A: In my first answer, and in this one, I have cited all of the applicable law. However, there is little point in quoting the Labor Code or listing penalties, etc. You're not a lawyer, and your reader won't expect you to know what you're talking about -- nor will the boss bother to review your legal cites. I've never met an employer that gave a rat about what any employee thinks about anything, until there's a summons and complaint sitting on the boss' desk.

The better move may be to file your wage claim with the DLSE before you quit, keep working, and then let the employer start retaliating against you -- at which point, you can file a second retaliation claim with DLSE, and that may increase your damages against the employer.

Hope this helps.


And, if you need to contact me again, please put my user id on the title line of your question (“ToCustomerrdquo;), and the system will send me an alert. Thanks!


Customer: replied 6 years ago.
IF I QUIT TODAY. what are the legal requirements to pay me my last check Including that of future earnings ?
Expert:  socrateaser replied 6 years ago.
Labor Code 202(a) requires that an employee who resigns must be paid all wages owed within 72 hours of the time of resignation.

The employer must make good faith efforts to calculate your earnings due and pay them within 72 hours. See On-Line Power, Inc. v. Mazur, 149 Cal. App. 4th 1079, 57 Cal. Rptr. 3d 698 Cal. App. 2d Dist. 2007).

Hope this helps.

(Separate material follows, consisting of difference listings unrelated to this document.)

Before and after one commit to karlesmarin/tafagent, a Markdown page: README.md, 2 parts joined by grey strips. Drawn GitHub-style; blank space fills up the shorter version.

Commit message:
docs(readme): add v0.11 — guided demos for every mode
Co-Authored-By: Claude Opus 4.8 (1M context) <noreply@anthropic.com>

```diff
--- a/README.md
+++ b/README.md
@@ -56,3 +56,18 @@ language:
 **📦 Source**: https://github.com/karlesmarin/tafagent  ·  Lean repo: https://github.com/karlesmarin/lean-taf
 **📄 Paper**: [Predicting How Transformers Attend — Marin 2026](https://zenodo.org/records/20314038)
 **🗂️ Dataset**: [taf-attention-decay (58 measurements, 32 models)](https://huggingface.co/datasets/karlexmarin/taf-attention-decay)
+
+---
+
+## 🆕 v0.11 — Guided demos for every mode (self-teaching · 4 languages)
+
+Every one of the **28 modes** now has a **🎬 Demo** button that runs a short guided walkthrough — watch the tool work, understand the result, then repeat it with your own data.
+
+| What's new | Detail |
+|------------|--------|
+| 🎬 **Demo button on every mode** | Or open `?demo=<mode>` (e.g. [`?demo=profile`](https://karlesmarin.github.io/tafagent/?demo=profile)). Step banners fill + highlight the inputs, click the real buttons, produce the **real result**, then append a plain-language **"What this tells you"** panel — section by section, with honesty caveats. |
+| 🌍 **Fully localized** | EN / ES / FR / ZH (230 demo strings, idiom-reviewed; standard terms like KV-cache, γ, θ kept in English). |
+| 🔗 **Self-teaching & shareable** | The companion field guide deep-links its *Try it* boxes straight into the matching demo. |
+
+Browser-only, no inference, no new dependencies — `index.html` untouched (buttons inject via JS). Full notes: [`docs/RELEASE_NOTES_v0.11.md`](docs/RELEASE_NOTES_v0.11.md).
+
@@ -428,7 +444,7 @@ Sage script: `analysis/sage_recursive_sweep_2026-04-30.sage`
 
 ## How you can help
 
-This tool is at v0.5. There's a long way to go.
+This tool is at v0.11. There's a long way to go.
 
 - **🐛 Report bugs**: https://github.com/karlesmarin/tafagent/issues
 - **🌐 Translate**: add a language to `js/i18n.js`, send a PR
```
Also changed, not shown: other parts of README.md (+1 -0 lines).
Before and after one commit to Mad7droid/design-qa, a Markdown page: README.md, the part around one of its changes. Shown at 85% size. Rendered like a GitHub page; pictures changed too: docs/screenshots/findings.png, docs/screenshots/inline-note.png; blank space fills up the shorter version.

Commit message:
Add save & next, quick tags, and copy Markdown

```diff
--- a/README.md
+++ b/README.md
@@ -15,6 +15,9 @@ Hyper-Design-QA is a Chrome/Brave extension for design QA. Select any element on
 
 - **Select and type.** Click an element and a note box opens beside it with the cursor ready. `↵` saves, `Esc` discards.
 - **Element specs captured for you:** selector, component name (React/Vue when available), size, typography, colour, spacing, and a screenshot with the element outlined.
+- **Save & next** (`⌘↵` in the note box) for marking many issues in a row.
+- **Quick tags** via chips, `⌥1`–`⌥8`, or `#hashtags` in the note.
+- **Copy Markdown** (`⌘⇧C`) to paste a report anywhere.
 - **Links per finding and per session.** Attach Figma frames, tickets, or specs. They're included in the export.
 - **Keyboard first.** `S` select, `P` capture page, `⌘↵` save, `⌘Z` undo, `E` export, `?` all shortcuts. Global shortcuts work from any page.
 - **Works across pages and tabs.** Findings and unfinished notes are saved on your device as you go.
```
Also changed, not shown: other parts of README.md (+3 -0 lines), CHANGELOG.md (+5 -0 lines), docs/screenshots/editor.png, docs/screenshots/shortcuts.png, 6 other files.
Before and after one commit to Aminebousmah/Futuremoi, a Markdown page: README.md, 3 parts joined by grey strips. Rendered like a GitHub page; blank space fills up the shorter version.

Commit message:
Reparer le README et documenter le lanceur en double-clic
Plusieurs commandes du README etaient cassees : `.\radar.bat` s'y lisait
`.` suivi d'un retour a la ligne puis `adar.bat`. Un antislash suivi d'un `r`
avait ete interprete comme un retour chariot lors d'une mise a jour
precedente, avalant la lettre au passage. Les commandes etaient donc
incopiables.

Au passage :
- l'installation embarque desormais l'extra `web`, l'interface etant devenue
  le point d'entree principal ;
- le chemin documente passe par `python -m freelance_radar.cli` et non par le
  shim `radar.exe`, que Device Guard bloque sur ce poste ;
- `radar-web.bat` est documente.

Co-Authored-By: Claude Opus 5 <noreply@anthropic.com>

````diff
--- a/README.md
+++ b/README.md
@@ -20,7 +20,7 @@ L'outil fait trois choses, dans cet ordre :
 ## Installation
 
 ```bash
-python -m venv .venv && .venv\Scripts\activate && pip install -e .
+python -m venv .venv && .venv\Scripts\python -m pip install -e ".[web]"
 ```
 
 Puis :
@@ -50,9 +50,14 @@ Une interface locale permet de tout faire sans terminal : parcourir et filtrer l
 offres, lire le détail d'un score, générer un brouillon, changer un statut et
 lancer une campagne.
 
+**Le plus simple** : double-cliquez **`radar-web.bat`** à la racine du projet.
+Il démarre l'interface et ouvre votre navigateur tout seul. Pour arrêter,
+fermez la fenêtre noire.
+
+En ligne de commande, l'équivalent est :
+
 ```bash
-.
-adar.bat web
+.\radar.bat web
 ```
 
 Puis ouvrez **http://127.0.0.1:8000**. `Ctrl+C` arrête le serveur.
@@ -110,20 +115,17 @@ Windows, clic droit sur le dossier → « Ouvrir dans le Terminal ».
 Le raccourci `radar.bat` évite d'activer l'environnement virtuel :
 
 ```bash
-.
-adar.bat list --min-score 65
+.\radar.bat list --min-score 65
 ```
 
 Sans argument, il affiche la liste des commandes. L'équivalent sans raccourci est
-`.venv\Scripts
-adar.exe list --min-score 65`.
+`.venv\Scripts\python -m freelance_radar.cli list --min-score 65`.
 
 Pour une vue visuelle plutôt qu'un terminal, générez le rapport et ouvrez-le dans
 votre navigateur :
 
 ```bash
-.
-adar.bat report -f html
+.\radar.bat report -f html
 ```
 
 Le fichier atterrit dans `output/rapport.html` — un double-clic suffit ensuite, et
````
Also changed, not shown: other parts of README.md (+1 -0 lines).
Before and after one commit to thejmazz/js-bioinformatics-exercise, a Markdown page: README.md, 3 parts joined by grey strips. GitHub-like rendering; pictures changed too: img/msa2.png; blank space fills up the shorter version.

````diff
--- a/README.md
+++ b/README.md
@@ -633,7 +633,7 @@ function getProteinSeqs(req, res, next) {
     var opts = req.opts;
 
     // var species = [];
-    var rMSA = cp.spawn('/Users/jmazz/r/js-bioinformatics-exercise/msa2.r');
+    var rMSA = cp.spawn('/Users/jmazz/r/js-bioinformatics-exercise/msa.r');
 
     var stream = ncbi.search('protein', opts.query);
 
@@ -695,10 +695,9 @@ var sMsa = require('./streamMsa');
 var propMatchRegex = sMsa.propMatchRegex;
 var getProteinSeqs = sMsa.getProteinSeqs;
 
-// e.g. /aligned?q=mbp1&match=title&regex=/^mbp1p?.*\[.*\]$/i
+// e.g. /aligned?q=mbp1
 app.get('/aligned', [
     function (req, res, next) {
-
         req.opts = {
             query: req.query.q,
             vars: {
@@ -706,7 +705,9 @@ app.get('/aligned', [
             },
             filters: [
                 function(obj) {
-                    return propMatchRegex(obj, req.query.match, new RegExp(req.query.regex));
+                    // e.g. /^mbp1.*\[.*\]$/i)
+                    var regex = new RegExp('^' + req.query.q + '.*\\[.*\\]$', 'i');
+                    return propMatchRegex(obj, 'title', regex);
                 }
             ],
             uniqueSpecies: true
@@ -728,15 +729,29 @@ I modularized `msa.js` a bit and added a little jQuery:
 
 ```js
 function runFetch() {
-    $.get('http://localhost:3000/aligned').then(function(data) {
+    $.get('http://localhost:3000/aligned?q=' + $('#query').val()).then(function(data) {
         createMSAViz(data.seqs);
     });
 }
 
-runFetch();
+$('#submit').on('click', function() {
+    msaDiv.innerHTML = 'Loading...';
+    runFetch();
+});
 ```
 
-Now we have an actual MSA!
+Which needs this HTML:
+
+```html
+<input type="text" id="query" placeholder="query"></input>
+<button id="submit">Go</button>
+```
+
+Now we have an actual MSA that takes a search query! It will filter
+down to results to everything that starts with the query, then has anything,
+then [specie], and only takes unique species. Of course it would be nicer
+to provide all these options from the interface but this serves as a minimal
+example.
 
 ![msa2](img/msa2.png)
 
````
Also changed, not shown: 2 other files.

And, if you need to contact me again, please put my user id on the title line of your question (“ToCustomerrdquo;), and the system will send me an alert. Thanks!